### ACTIVITY
Write the entries out again in full and unchanged, dropping every image.

### EXCERPTED RECORDS
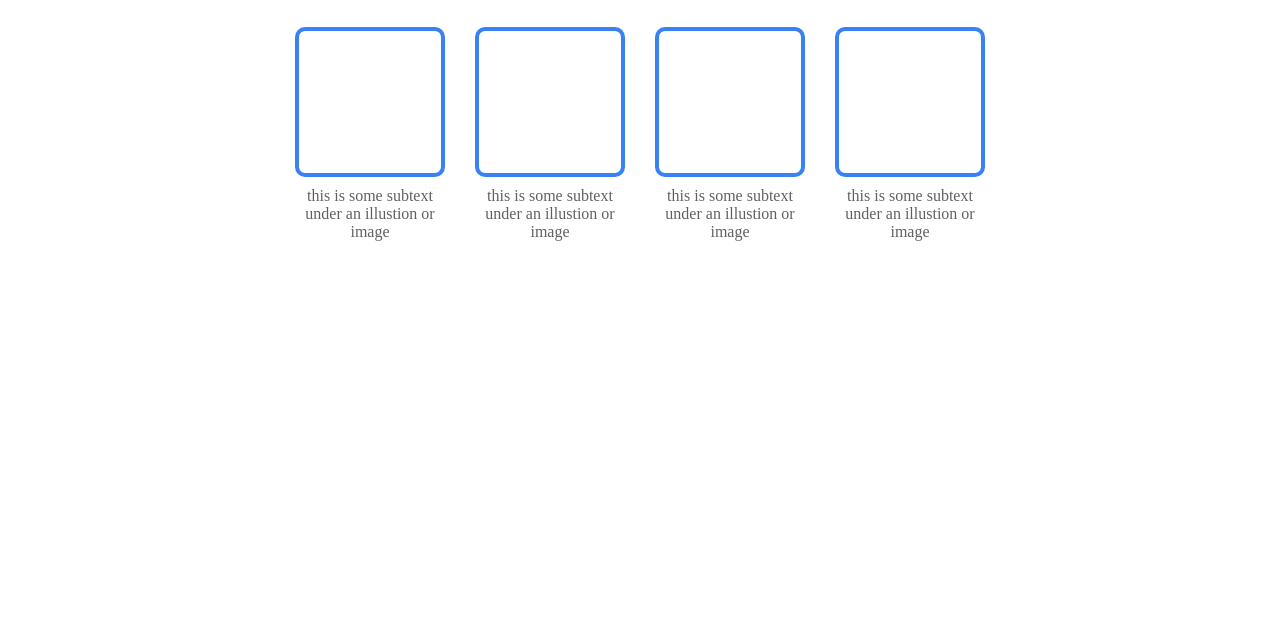
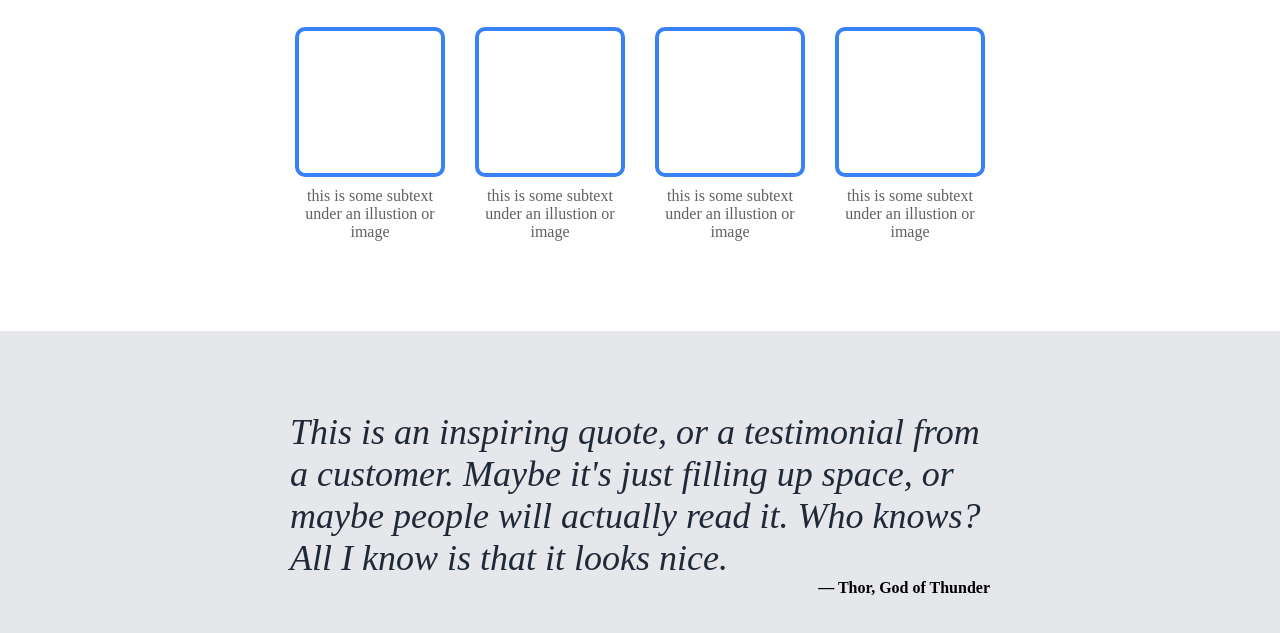
Before and after one commit to dmitrijusb/FlexBox-Landing-Page, a plain HTML site: page index.html in a window 1280 px wide. Shown: the part 563-1196 px from the top of the page. Before the commit the page ends 804 px from the top, so only its background shows below. Drawn offline with Linux system fonts and the light colour scheme.

Commit message:
Finished testimonial section

```diff
--- a/css/style.css
+++ b/css/style.css
@@ -95,8 +95,9 @@ header {
 
 /* Features Section */
 
-.features-section {
+.feature-section {
   margin-bottom: 30px;
+  padding-bottom: 60px;
 }
 
 .features-heading {
@@ -130,3 +131,27 @@ header {
   color: rgba(0, 0, 0, 0.622);
   text-align: center;
 }
+
+/* Testimonial */
+
+.testimonial-section {
+  background-color: #e5e7eb;
+  padding: 80px;
+}
+
+.testimonial-container {
+  width: 700px;
+  margin: 0 auto;
+}
+
+.testimonial-text {
+  font-size: 36px;
+  color: #1f2937;
+  font-style: italic;
+  font-weight: 100;
+}
+
+.testimonial-name {
+  font-weight: 700;
+  text-align: end;
+}
--- a/index.html
+++ b/index.html
@@ -74,5 +74,16 @@
         </div>
       </div>
     </section>
+
+    <section class="testimonial-section">
+      <div class="testimonial-container">
+        <blockquote class="testimonial-text">
+          This is an inspiring quote, or a testimonial from a customer. Maybe
+          it's just filling up space, or maybe people will actually read it. Who
+          knows? All I know is that it looks nice.
+        </blockquote>
+        <p class="testimonial-name">&mdash; Thor, God of Thunder</p>
+      </div>
+    </section>
   </body>
 </html>
```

### ANSWER TO THIS EXERCISE
Before and after one commit to dmitrijusb/FlexBox-Landing-Page, a plain HTML site: page index.html in a window 1280 px wide. Shown: the part 563-1196 px from the top of the page. Before the commit the page ends 804 px from the top, so only its background shows below. Drawn offline with Linux system fonts and the light colour scheme.

Commit message:
Finished testimonial section

```diff
--- a/css/style.css
+++ b/css/style.css
@@ -95,8 +95,9 @@ header {
 
 /* Features Section */
 
-.features-section {
+.feature-section {
   margin-bottom: 30px;
+  padding-bottom: 60px;
 }
 
 .features-heading {
@@ -130,3 +131,27 @@ header {
   color: rgba(0, 0, 0, 0.622);
   text-align: center;
 }
+
+/* Testimonial */
+
+.testimonial-section {
+  background-color: #e5e7eb;
+  padding: 80px;
+}
+
+.testimonial-container {
+  width: 700px;
+  margin: 0 auto;
+}
+
+.testimonial-text {
+  font-size: 36px;
+  color: #1f2937;
+  font-style: italic;
+  font-weight: 100;
+}
+
+.testimonial-name {
+  font-weight: 700;
+  text-align: end;
+}
--- a/index.html
+++ b/index.html
@@ -74,5 +74,16 @@
         </div>
       </div>
     </section>
+
+    <section class="testimonial-section">
+      <div class="testimonial-container">
+        <blockquote class="testimonial-text">
+          This is an inspiring quote, or a testimonial from a customer. Maybe
+          it's just filling up space, or maybe people will actually read it. Who
+          knows? All I know is that it looks nice.
+        </blockquote>
+        <p class="testimonial-name">&mdash; Thor, God of Thunder</p>
+      </div>
+    </section>
   </body>
 </html>
```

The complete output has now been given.